═════ Exercise materials

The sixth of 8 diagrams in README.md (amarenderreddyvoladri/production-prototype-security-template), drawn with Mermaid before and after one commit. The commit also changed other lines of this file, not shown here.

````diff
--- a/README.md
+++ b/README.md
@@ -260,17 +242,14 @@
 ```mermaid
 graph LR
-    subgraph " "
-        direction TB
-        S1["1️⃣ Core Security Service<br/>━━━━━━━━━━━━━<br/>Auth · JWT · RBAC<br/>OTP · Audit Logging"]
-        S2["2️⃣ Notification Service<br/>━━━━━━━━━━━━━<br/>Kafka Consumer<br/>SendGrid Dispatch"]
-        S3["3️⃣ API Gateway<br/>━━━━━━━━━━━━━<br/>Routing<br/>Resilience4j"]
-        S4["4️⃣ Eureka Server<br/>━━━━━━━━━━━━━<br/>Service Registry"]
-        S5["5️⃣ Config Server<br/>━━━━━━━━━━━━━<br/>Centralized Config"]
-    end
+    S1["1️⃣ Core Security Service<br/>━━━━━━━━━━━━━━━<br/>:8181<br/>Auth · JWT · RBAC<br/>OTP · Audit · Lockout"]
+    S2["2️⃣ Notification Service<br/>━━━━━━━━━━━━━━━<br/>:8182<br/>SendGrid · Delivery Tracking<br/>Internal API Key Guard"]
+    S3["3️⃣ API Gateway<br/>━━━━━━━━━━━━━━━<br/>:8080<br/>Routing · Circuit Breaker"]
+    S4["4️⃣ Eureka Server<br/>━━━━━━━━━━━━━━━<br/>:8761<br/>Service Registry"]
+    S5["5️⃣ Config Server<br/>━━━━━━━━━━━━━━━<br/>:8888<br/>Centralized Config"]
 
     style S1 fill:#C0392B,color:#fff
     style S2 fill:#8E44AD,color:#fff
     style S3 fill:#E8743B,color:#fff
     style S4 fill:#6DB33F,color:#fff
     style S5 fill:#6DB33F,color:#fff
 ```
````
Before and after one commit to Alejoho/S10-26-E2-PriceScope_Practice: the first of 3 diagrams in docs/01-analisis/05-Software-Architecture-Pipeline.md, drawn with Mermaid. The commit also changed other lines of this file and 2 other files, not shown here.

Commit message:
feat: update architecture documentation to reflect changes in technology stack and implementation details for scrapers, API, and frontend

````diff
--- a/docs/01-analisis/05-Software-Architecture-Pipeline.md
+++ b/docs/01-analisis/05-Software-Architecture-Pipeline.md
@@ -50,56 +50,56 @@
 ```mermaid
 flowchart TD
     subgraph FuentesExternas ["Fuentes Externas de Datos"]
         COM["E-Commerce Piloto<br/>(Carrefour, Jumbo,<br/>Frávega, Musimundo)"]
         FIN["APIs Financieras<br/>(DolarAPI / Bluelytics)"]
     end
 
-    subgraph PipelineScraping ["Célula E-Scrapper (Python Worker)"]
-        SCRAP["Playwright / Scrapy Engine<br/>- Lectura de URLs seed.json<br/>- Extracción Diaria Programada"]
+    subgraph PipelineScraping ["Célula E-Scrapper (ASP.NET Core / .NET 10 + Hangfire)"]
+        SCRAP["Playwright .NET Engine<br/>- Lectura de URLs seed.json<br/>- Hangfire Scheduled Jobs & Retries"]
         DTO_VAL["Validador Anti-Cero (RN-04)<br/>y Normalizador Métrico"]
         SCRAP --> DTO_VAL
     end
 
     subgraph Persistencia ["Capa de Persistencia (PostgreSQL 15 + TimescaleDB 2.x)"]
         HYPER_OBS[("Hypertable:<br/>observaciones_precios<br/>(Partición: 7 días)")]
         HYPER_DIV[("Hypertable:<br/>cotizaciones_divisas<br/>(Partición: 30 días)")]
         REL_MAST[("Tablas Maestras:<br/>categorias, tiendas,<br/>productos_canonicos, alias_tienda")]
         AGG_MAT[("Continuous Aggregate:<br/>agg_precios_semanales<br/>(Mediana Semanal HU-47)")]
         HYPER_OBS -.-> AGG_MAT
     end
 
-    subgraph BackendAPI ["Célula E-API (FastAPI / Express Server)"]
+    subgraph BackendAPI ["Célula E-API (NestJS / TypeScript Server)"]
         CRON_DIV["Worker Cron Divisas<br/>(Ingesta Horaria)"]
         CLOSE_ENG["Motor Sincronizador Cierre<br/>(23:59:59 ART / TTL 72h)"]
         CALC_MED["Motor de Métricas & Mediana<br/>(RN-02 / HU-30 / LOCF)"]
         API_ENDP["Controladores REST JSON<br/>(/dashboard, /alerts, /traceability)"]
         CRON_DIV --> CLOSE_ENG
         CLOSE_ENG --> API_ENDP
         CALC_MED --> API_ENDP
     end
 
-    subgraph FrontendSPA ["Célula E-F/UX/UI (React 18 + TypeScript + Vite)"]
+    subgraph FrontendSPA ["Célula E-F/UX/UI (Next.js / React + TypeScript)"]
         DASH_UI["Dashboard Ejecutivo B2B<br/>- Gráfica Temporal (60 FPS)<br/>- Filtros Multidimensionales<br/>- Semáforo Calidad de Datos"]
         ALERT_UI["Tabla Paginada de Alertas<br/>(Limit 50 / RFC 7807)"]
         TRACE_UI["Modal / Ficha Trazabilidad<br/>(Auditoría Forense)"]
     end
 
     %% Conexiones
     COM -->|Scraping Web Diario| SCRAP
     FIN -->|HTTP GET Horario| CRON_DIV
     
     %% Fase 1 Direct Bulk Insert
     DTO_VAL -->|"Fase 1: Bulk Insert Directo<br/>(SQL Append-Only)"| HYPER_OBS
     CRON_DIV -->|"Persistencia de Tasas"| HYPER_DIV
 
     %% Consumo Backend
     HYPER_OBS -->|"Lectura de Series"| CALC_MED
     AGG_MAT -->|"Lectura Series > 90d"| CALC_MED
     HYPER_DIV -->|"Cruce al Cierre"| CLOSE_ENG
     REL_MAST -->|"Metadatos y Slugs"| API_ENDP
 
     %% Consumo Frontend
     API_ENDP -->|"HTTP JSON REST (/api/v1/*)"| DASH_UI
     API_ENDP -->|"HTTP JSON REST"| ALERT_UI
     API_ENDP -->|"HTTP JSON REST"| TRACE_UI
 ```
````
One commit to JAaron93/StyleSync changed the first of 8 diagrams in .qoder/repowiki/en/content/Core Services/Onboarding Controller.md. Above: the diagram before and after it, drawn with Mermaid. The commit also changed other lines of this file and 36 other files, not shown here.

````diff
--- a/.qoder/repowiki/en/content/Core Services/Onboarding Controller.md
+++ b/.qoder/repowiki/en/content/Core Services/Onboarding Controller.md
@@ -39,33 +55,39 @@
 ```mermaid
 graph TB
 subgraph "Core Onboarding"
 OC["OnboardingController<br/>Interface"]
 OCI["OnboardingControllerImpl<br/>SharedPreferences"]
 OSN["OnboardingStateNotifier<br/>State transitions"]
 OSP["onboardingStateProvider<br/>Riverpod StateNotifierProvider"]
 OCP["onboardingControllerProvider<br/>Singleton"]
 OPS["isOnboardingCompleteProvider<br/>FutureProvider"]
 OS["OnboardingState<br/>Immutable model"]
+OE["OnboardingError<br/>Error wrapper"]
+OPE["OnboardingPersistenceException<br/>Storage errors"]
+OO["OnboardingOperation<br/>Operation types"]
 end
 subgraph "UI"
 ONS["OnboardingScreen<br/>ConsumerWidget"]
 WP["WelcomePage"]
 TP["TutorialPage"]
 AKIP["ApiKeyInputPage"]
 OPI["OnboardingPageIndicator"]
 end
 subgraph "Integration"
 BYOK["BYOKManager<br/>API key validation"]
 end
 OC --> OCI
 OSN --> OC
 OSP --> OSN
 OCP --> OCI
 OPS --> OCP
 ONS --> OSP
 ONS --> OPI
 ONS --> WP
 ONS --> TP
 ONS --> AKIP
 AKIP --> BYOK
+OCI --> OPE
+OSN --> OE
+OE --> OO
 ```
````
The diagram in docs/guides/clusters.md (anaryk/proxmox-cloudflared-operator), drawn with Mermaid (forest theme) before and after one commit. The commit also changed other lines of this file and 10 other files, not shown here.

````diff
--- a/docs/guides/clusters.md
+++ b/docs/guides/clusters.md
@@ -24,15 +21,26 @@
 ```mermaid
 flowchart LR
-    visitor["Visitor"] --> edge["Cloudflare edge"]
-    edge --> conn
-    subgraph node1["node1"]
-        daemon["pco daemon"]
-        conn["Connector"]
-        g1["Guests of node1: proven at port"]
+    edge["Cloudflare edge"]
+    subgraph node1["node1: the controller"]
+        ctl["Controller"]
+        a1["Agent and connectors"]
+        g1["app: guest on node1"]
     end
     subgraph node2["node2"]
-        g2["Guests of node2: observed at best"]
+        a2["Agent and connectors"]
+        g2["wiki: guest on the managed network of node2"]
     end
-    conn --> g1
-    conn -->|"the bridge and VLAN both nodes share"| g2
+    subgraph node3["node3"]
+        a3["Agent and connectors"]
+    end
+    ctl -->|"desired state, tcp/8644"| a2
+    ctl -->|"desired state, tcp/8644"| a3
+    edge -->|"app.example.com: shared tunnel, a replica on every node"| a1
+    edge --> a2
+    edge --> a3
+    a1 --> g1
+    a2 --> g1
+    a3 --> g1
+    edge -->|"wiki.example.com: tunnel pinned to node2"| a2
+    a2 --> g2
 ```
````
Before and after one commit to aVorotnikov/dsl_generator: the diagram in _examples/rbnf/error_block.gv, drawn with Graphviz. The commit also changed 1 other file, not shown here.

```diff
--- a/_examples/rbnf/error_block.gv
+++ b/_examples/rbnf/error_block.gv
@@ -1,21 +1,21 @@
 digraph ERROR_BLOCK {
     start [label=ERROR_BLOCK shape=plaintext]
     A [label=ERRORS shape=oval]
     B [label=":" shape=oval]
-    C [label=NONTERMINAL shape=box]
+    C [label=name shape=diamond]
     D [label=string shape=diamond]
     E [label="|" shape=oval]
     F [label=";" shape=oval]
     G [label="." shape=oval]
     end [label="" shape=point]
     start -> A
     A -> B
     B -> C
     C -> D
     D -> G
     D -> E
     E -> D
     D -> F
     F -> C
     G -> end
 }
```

══════════

> _Try it_: Scan the entries above for the string "edge", and copy every line where it turns up.

> _Task answer_:
-    visitor["Visitor"] --> edge["Cloudflare edge"]
-    edge --> conn
+    edge["Cloudflare edge"]
+    edge -->|"app.example.com: shared tunnel, a replica on every node"| a1
+    edge --> a2
+    edge --> a3
+    edge -->|"wiki.example.com: tunnel pinned to node2"| a2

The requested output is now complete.